As already alluded to, how the Press (or media) handles us and how we handle them is crucial to our performance next year. This topic could fill a whole article in itself, but what we have seen is that their denigration of UKIP has helped divide voters – those who their smears have driven closer to us, and those who have been driven further away. Reducing the number of people “driven away” is a critical task, I suggest, which requires us playing a broader set of cards than immigration and the EU.
Nationally, how well UKIP presents its policies against the way the other parties present theirs is crucial. There is a severe danger of the Conservatives copying some of UKIP’s policies, or perhaps just gesturing to copy some. The other aspect is how well senior UKIPpers perform – in this respect, I am pleased that Nigel plans to appoint a mini Shadow Cabinet, presumably from amongst his MEPs.
Now, the moment you have all been waiting for. There are some health warnings on this:
- It is only based on the European election results by local council, and how many elected UKIP Councillors there are. I have not (as yet) considered local election results.
- It is based on the median result of 1 exit poll and 2 opinion polls (72% stay with UKIP). For the two opinion polls, I have used the proportions of which party 2014 supporters not voting UKIP in 2015 have opted for: 18% Tory, 9% Labour, 1% Lib Dem.
- I have also made assumptions on 2015 voting intentions for people who voted for “small” parties. For example, I guess that the majority who voted for “An Independence from Europe” would vote UKIP in 2015, given many did so in error.
- Those who vote in General Elections only are complete unknowns, of course.
- Other seats not mentioned may well be close to a win based on present data, and may be able to pull themselves up to a winning position by 2015.
So, here’s my rather loose prediction of potential UKIP General Election wins within those caveats, grouped by region, where the predicted UKIP votes (as adjusted by the factors above) in the council areas that counted Euro results would indicate wins in the co-located constituencies, graded Excellent, Probable or Possible.
So, that’s 12 “Excellents”, 4 “Probables” and 6 “Possibles”. However, it’s based on the state of (European) election results and opinion polls today.

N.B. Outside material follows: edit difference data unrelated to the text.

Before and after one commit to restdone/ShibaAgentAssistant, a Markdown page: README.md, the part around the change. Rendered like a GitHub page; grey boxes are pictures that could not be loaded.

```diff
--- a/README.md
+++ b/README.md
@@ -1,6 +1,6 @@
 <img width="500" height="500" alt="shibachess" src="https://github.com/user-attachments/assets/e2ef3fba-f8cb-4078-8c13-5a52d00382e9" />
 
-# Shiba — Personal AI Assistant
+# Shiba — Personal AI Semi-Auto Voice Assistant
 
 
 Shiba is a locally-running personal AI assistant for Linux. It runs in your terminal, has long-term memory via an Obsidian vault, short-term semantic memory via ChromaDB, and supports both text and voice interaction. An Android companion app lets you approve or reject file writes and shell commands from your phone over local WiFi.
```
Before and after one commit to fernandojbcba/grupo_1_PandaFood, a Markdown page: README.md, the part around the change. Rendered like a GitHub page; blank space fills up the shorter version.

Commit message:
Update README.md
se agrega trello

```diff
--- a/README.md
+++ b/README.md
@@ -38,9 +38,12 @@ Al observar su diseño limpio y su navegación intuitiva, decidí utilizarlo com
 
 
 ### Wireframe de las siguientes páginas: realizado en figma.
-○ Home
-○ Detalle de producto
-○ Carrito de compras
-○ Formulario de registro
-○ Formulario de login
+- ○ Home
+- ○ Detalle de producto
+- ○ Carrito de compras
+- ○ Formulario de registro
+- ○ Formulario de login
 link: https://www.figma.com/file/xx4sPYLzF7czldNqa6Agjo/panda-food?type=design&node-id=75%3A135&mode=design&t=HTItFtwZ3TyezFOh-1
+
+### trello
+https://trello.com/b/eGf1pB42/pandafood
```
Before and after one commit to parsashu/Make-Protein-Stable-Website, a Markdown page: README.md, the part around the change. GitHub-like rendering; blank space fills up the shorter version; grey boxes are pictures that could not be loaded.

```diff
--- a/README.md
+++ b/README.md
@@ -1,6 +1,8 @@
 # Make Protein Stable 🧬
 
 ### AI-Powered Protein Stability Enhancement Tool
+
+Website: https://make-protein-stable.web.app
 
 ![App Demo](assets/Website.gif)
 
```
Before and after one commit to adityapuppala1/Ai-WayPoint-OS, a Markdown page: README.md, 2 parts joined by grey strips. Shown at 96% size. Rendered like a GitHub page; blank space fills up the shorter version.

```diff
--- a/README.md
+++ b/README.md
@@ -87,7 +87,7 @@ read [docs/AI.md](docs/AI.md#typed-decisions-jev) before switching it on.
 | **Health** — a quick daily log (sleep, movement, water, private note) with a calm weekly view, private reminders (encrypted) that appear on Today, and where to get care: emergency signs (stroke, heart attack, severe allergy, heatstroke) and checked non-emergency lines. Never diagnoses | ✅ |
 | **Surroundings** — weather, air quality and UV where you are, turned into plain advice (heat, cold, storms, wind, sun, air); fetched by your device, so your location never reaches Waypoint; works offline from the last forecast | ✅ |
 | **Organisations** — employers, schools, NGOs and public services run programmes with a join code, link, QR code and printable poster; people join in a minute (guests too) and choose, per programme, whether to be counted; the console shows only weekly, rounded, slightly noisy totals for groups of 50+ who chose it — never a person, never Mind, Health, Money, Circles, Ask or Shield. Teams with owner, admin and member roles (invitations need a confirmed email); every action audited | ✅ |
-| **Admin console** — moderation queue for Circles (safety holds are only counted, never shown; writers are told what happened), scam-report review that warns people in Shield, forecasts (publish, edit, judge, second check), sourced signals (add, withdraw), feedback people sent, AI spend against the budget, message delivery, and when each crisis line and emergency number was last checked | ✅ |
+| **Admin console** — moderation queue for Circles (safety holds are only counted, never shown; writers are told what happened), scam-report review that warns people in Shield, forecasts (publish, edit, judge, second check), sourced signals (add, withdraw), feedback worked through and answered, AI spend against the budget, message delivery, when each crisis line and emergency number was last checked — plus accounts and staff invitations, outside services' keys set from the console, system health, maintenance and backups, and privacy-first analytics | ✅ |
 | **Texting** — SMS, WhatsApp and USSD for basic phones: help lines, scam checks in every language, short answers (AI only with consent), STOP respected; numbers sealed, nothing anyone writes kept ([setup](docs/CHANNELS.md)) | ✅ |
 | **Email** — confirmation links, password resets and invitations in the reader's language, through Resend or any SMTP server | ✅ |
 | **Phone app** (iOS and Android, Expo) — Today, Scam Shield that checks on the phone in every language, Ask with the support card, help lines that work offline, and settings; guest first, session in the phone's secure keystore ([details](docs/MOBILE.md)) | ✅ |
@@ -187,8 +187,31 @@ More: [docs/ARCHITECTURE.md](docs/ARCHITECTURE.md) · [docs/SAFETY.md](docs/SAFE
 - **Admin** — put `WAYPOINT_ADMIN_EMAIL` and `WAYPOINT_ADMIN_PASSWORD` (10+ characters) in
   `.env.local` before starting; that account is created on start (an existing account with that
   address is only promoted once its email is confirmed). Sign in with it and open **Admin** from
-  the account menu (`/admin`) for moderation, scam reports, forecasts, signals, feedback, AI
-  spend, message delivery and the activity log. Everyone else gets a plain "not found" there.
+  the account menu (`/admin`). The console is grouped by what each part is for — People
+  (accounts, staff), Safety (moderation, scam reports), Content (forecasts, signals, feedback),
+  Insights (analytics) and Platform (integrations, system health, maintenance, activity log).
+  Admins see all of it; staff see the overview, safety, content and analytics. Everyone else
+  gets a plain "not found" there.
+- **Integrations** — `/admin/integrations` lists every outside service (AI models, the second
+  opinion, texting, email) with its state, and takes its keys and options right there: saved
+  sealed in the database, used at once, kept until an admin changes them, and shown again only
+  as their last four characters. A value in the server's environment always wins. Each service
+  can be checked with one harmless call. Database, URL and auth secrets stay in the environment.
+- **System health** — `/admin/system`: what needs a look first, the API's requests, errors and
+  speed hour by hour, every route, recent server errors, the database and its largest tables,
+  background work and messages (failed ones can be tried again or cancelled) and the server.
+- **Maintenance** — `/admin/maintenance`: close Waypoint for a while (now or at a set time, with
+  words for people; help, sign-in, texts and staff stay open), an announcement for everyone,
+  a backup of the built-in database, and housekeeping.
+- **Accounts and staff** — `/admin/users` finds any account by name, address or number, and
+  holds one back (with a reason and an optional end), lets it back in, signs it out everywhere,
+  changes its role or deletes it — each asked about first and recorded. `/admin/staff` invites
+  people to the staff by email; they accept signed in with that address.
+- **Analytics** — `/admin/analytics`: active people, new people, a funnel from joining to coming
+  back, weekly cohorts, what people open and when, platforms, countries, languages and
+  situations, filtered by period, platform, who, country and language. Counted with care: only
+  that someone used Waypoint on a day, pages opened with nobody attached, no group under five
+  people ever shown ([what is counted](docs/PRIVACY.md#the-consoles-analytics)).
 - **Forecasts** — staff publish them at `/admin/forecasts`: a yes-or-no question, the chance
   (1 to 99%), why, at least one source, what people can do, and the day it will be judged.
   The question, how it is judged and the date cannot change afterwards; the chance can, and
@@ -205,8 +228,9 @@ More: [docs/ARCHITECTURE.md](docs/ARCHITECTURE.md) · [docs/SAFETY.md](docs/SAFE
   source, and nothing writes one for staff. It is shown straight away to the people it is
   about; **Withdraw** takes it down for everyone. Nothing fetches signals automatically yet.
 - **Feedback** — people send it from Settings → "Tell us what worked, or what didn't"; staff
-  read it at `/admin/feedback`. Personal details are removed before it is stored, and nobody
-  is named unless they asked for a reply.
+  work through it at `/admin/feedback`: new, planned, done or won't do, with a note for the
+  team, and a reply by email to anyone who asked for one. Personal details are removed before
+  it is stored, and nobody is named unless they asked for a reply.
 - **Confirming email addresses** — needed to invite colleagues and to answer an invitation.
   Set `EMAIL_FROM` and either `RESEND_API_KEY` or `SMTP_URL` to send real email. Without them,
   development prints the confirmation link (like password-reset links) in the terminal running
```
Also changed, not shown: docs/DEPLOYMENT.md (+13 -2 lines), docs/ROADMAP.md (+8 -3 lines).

There are a lot more seats not far behind those listed above, but the table represents the ones supported by the best numbers.
And, remember this: a week is a long time in politics, and a year is an aeon!